**TRY IT**.
The response must consist of every record, restated word for word.

**DATA RECORDS**.

Start of Block

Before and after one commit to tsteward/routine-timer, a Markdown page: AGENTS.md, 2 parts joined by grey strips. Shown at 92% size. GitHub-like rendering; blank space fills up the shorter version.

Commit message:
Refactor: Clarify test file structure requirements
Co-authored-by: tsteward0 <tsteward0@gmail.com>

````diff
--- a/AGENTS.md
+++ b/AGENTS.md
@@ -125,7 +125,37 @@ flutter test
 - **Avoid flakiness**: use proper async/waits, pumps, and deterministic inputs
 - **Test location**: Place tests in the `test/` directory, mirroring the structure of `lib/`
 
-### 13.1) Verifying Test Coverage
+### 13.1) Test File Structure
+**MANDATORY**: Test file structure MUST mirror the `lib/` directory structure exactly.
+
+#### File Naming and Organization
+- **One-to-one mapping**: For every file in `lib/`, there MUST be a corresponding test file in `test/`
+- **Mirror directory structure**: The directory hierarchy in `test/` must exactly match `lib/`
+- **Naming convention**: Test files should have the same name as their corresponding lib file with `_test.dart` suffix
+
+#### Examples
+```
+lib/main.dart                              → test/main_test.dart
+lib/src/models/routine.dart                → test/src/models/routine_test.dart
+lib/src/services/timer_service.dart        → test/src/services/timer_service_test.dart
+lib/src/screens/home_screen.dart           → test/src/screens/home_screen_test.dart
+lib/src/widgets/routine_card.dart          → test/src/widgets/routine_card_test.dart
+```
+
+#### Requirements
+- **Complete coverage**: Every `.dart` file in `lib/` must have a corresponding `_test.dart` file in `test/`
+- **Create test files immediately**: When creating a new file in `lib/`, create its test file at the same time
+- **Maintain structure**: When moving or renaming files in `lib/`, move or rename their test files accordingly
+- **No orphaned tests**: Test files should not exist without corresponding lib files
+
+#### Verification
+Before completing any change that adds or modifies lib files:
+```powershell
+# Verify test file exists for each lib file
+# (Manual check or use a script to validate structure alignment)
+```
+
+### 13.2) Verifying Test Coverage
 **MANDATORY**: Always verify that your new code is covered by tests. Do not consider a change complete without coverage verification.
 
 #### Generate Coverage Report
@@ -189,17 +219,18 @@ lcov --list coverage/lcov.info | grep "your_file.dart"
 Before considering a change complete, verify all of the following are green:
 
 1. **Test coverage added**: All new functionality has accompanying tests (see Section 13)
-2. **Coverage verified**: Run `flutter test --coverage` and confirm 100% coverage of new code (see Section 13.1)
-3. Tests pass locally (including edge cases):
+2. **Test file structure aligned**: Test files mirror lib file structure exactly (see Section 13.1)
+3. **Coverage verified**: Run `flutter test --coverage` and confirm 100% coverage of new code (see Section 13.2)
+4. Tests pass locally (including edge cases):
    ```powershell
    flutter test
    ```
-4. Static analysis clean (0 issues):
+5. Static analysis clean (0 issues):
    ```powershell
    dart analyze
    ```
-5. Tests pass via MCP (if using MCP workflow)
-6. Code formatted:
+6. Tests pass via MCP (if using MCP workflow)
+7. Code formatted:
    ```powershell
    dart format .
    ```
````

End of Block

**RESULT OF THE EXERCISE**.
Before and after one commit to tsteward/routine-timer, a Markdown page: AGENTS.md, 2 parts joined by grey strips. Shown at 92% size. GitHub-like rendering; blank space fills up the shorter version.

Commit message:
Refactor: Clarify test file structure requirements
Co-authored-by: tsteward0 <tsteward0@gmail.com>

````diff
--- a/AGENTS.md
+++ b/AGENTS.md
@@ -125,7 +125,37 @@ flutter test
 - **Avoid flakiness**: use proper async/waits, pumps, and deterministic inputs
 - **Test location**: Place tests in the `test/` directory, mirroring the structure of `lib/`
 
-### 13.1) Verifying Test Coverage
+### 13.1) Test File Structure
+**MANDATORY**: Test file structure MUST mirror the `lib/` directory structure exactly.
+
+#### File Naming and Organization
+- **One-to-one mapping**: For every file in `lib/`, there MUST be a corresponding test file in `test/`
+- **Mirror directory structure**: The directory hierarchy in `test/` must exactly match `lib/`
+- **Naming convention**: Test files should have the same name as their corresponding lib file with `_test.dart` suffix
+
+#### Examples
+```
+lib/main.dart                              → test/main_test.dart
+lib/src/models/routine.dart                → test/src/models/routine_test.dart
+lib/src/services/timer_service.dart        → test/src/services/timer_service_test.dart
+lib/src/screens/home_screen.dart           → test/src/screens/home_screen_test.dart
+lib/src/widgets/routine_card.dart          → test/src/widgets/routine_card_test.dart
+```
+
+#### Requirements
+- **Complete coverage**: Every `.dart` file in `lib/` must have a corresponding `_test.dart` file in `test/`
+- **Create test files immediately**: When creating a new file in `lib/`, create its test file at the same time
+- **Maintain structure**: When moving or renaming files in `lib/`, move or rename their test files accordingly
+- **No orphaned tests**: Test files should not exist without corresponding lib files
+
+#### Verification
+Before completing any change that adds or modifies lib files:
+```powershell
+# Verify test file exists for each lib file
+# (Manual check or use a script to validate structure alignment)
+```
+
+### 13.2) Verifying Test Coverage
 **MANDATORY**: Always verify that your new code is covered by tests. Do not consider a change complete without coverage verification.
 
 #### Generate Coverage Report
@@ -189,17 +219,18 @@ lcov --list coverage/lcov.info | grep "your_file.dart"
 Before considering a change complete, verify all of the following are green:
 
 1. **Test coverage added**: All new functionality has accompanying tests (see Section 13)
-2. **Coverage verified**: Run `flutter test --coverage` and confirm 100% coverage of new code (see Section 13.1)
-3. Tests pass locally (including edge cases):
+2. **Test file structure aligned**: Test files mirror lib file structure exactly (see Section 13.1)
+3. **Coverage verified**: Run `flutter test --coverage` and confirm 100% coverage of new code (see Section 13.2)
+4. Tests pass locally (including edge cases):
    ```powershell
    flutter test
    ```
-4. Static analysis clean (0 issues):
+5. Static analysis clean (0 issues):
    ```powershell
    dart analyze
    ```
-5. Tests pass via MCP (if using MCP workflow)
-6. Code formatted:
+6. Tests pass via MCP (if using MCP workflow)
+7. Code formatted:
    ```powershell
    dart format .
    ```
````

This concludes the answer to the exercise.